Dennis Kucinich, D-Ohio, speaks at Western State Hospital in Lakewood, Washington. (AP Photo/Ted S. Warren)
Ohio Congressman Dennis Kucinich, a two-time presidential candidate who for the past decade has been the most consistent critic of war and militarism in the US House of Representatives, was defeated Tuesday in a Democratic primary that pitted him against fellow progressive Marcy Kaptur.
Kucinich was the first electoral victim of the current round of redistricting, which saw congressional districts redrawn in states across the country after the 2010 Census. A Republican governor and legislature carved up northern Ohio districts with an eye toward eliminating at least one Democratic seat, and they achieved their goal by forcing Kucinich and Kaptur into the same district.
That district favored Kaptur and, after a hard-fought race she prevailed by a fifty-six to thirty-nine margin, with the remainder going to a third candidate.
Though the race in Ohio’s 9th District received scant attention compared with the Republican presidential contest in the state, the result will have national consequences.
A Congress without Dennis Kucinich will be a lesser branch. It’s not just that the loss of the former leader of the Congressional Progressive Caucus will rob the House of its most consistent critic of wars in Iraq, Afghanistan and Libya, and one its steadiest critics of corporate power.
Since he arrived on the Hill in 1997, Kucinich has been one of a handful of absolutely engaged members. When issues have arisen, be it domestic or international, low profile or high, Kucinich has been at the ready—often with the first statement, the strongest demand and the boldest plan.
A master of parliamentary procedure, and a Constitutional purist, Kucinich has given Democratic and Republican congressional leaders their share of headaches. And he has been more than willing to break with Democratic and Republican presidents on matters of principle. But even as he frustrated the most powerful players in Washington, Kucinich won an enthusiastic base of supporters who backed him for the Democratic presidential nominations in 2004 and 2008.

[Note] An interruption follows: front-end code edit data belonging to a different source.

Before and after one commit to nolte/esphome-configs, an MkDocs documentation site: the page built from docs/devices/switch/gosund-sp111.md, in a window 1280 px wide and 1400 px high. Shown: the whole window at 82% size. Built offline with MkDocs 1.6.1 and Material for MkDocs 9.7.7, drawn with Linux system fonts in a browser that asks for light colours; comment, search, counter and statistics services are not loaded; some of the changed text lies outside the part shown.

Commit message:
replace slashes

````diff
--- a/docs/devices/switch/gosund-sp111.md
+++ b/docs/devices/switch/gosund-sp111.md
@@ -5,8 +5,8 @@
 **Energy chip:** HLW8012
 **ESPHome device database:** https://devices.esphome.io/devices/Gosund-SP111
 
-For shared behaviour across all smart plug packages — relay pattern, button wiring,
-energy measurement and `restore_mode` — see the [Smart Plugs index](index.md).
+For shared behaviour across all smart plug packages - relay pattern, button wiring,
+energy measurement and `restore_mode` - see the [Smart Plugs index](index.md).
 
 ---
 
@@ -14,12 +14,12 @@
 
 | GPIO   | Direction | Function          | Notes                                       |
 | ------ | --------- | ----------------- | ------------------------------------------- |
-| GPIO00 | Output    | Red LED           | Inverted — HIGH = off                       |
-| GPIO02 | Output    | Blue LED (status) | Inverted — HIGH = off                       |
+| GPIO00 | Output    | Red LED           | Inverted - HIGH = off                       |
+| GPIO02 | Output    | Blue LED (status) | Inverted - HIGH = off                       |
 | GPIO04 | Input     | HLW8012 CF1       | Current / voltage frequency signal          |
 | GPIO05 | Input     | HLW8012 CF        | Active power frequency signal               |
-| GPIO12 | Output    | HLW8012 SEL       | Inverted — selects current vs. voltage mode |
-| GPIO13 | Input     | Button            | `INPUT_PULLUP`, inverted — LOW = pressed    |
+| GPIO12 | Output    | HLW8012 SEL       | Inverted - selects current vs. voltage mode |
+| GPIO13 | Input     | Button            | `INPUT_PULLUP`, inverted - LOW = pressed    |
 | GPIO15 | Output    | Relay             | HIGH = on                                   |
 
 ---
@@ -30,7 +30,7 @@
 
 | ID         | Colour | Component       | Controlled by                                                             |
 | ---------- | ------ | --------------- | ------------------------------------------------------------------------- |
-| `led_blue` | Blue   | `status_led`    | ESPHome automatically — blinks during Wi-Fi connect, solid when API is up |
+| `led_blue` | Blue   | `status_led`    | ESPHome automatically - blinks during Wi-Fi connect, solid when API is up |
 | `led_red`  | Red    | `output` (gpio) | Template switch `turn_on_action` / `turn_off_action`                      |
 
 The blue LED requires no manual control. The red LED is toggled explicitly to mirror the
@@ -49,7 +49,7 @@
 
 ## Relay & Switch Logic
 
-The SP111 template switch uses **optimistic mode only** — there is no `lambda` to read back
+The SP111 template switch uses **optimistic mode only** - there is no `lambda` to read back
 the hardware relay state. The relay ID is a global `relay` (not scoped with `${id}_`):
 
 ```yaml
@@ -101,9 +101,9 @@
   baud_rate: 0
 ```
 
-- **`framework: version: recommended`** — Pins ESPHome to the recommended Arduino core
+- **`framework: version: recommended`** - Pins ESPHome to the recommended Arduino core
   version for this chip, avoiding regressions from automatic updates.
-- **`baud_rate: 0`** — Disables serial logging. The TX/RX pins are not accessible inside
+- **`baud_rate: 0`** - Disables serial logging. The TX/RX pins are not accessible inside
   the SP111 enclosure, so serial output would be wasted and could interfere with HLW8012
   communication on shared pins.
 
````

Though he never got near the nomination in either year, Kucinich earned high marks for forcing the other contenders to address fundamental issues of war and peace, civil liberties and trade policy. At the same time, he remained sufficiently in touch with his blue-collar Cleveland-area district—turf that had previously elected a Republican—to keep his seat in the face of primary and general election challenges from candidate backed by the political and media elites that had been after Kucinich since his days as the uncompromising “boy mayor” of Cleveland.